■ **Available records**:
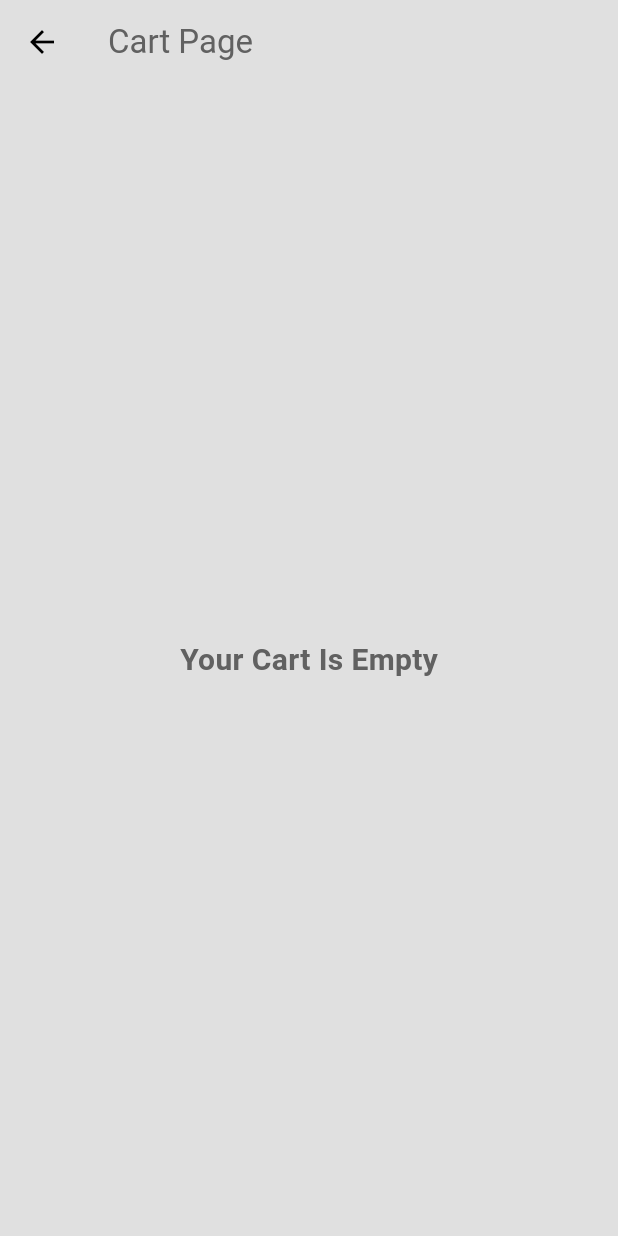
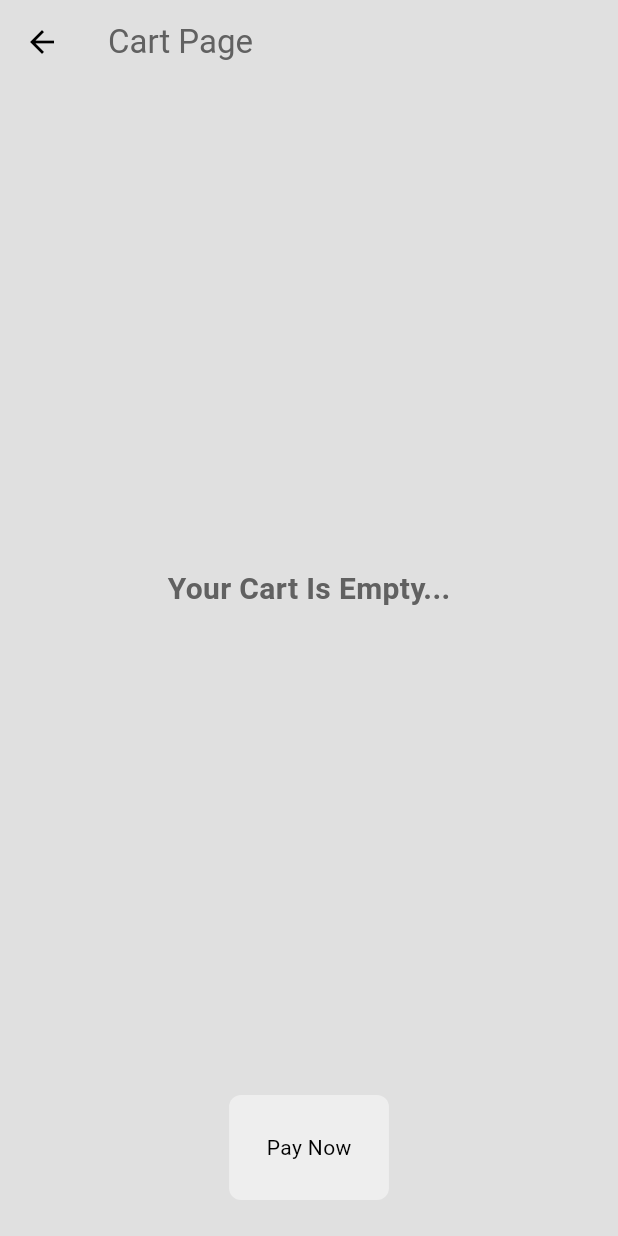
Before and after one commit to mozidan27/minimalshop, a Flutter app: the CartPage screen opened by its route, on a phone screen of 412 x 824 dp. Run offline on Flutter 3.47's test engine with Material 3 defaults, Android fonts, the phone set to English and light mode, and no system bars; our stand-ins replace flutter_slidable.

Commit message:
pay button added to the app

```diff
--- a/lib/pages/cart_page.dart
+++ b/lib/pages/cart_page.dart
@@ -1,8 +1,8 @@
 import 'package:flutter/material.dart';
-import 'package:flutter/widgets.dart';
 import 'package:flutter_slidable/flutter_slidable.dart';
 import 'package:minimalshop/models/product.dart';
 import 'package:minimalshop/models/shop.dart';
+import 'package:minimalshop/widgets/my_buttton.dart';
 import 'package:provider/provider.dart';
 
 class CartPage extends StatelessWidget {
@@ -34,6 +34,17 @@ class CartPage extends StatelessWidget {
       ),
     );
   }
+  // user pressed to pay
+
+  void payButtonPressed(BuildContext context) {
+    showDialog(
+      context: context,
+      builder: (context) => const AlertDialog(
+        content:
+            Text('User wants to pay! connect this app to your payment backend'),
+      ),
+    );
+  }
 
   @override
   Widget build(BuildContext context) {
@@ -56,7 +67,7 @@ class CartPage extends StatelessWidget {
             child: cart.isEmpty
                 ? Center(
                     child: Text(
-                      "Your Cart Is Empty",
+                      "Your Cart Is Empty...",
                       style: TextStyle(
                           fontWeight: FontWeight.bold,
                           color: Theme.of(context).colorScheme.inversePrimary,
@@ -115,6 +126,13 @@ class CartPage extends StatelessWidget {
                     },
                   ),
           ),
+          Padding(
+            padding: const EdgeInsets.only(bottom: 24),
+            child: MyButton(
+              onTap: () => payButtonPressed(context),
+              child: const Text("Pay Now"),
+            ),
+          )
         ],
       ),
     );
```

■ **Your objective**:
Restate the material above word for word, omitting the pictures.

■ **Solution to this task**:
Before and after one commit to mozidan27/minimalshop, a Flutter app: the CartPage screen opened by its route, on a phone screen of 412 x 824 dp. Run offline on Flutter 3.47's test engine with Material 3 defaults, Android fonts, the phone set to English and light mode, and no system bars; our stand-ins replace flutter_slidable.

Commit message:
pay button added to the app

```diff
--- a/lib/pages/cart_page.dart
+++ b/lib/pages/cart_page.dart
@@ -1,8 +1,8 @@
 import 'package:flutter/material.dart';
-import 'package:flutter/widgets.dart';
 import 'package:flutter_slidable/flutter_slidable.dart';
 import 'package:minimalshop/models/product.dart';
 import 'package:minimalshop/models/shop.dart';
+import 'package:minimalshop/widgets/my_buttton.dart';
 import 'package:provider/provider.dart';
 
 class CartPage extends StatelessWidget {
@@ -34,6 +34,17 @@ class CartPage extends StatelessWidget {
       ),
     );
   }
+  // user pressed to pay
+
+  void payButtonPressed(BuildContext context) {
+    showDialog(
+      context: context,
+      builder: (context) => const AlertDialog(
+        content:
+            Text('User wants to pay! connect this app to your payment backend'),
+      ),
+    );
+  }
 
   @override
   Widget build(BuildContext context) {
@@ -56,7 +67,7 @@ class CartPage extends StatelessWidget {
             child: cart.isEmpty
                 ? Center(
                     child: Text(
-                      "Your Cart Is Empty",
+                      "Your Cart Is Empty...",
                       style: TextStyle(
                           fontWeight: FontWeight.bold,
                           color: Theme.of(context).colorScheme.inversePrimary,
@@ -115,6 +126,13 @@ class CartPage extends StatelessWidget {
                     },
                   ),
           ),
+          Padding(
+            padding: const EdgeInsets.only(bottom: 24),
+            child: MyButton(
+              onTap: () => payButtonPressed(context),
+              child: const Text("Pay Now"),
+            ),
+          )
         ],
       ),
     );
```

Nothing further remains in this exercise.